**Brief:** Show all lines of the listing that contain the word "sass".

--*--

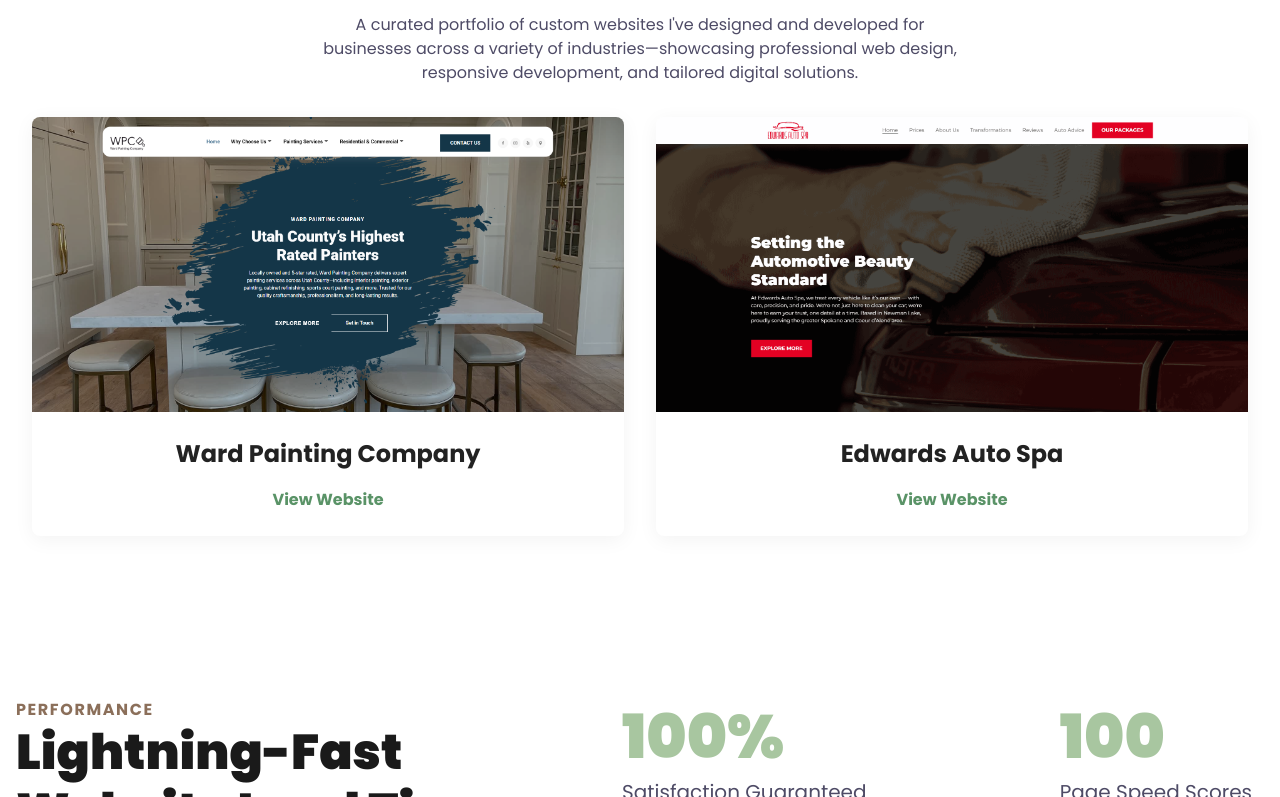
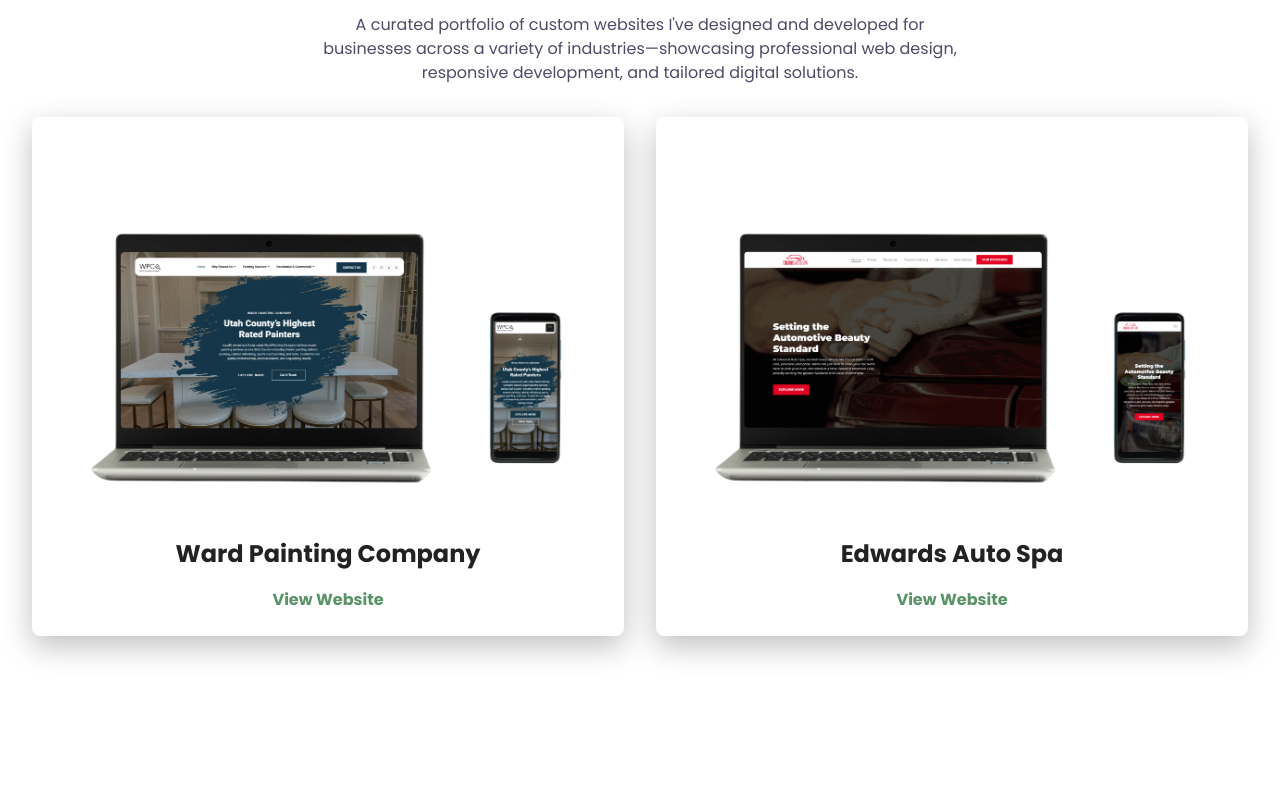
Before and after one commit to pinecodecreations/PineCodeCreationsSite, an Eleventy site: page src/index.html in a window 1280 px wide. Shown: the part 3466-4263 px from the top of the page. Built offline with nearby package versions, Linux system fonts and the light colour scheme; Eleventy itself is replaced by a stand-in of ours; files that its build step writes are made by us from their sources.

Commit message:
adding new portfolio images

```diff
--- a/src/assets/sass/local.scss
+++ b/src/assets/sass/local.scss
@@ -888,7 +888,7 @@
   &__item {
     background: #fff;
     border-radius: 8px;
-    box-shadow: 0 4px 20px rgba(0, 0, 0, 0.05);
+    box-shadow: 0px 10px 30px rgba(0, 0, 0, 0.25);
     overflow: hidden;
     display: flex;
     flex-direction: column;
--- a/src/index.html
+++ b/src/index.html
@@ -326,14 +326,14 @@
     <div class="portfolio__grid">
 
       <div class="portfolio__item">
-        <img src="/assets/images/portfolio/wardpaintingcompanyscreenshot.png" alt="Ward Painting Company Screenshot" class="portfolio__image" loading="lazy">
+        <img src="/assets/images/portfolio/laptop-phone-wardpainting.png" alt="Ward Painting Company Screenshot" class="portfolio__image" loading="lazy">
         <div class="portfolio__info">
           <h3 class="portfolio__project-title">Ward Painting Company</h3>
           <a href="https://wardpaintingcompanysite.netlify.app" target="_blank" class="portfolio__link">View Website</a>
         </div>
       </div>
       <div class="portfolio__item">
-        <img src="/assets/images/portfolio/edwardsautospascreenshot.png" alt="Edwards Auto Spa Screenshot" class="portfolio__image" loading="lazy">
+        <img src="/assets/images/portfolio/laptop-phone-edwardsautospa.png" alt="Edwards Auto Spa Screenshot" class="portfolio__image" loading="lazy">
         <div class="portfolio__info">
           <h3 class="portfolio__project-title">Edwards Auto Spa</h3>
           <a href="https://edwardsautospapnw.com" target="_blank" class="portfolio__link">View Website</a>
```
Also changed, not shown: src/assets/css/local.css, src/assets/images/portfolio/laptop-phone-edwardsautospa.png (added), src/assets/images/portfolio/laptop-phone-wardpainting.png (added), src/assets/images/portfolio/wardpaintingcompanyscreenshot-old.png (deleted).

--*--

**Solution to this problem:**
--- a/src/assets/sass/local.scss
+++ b/src/assets/sass/local.scss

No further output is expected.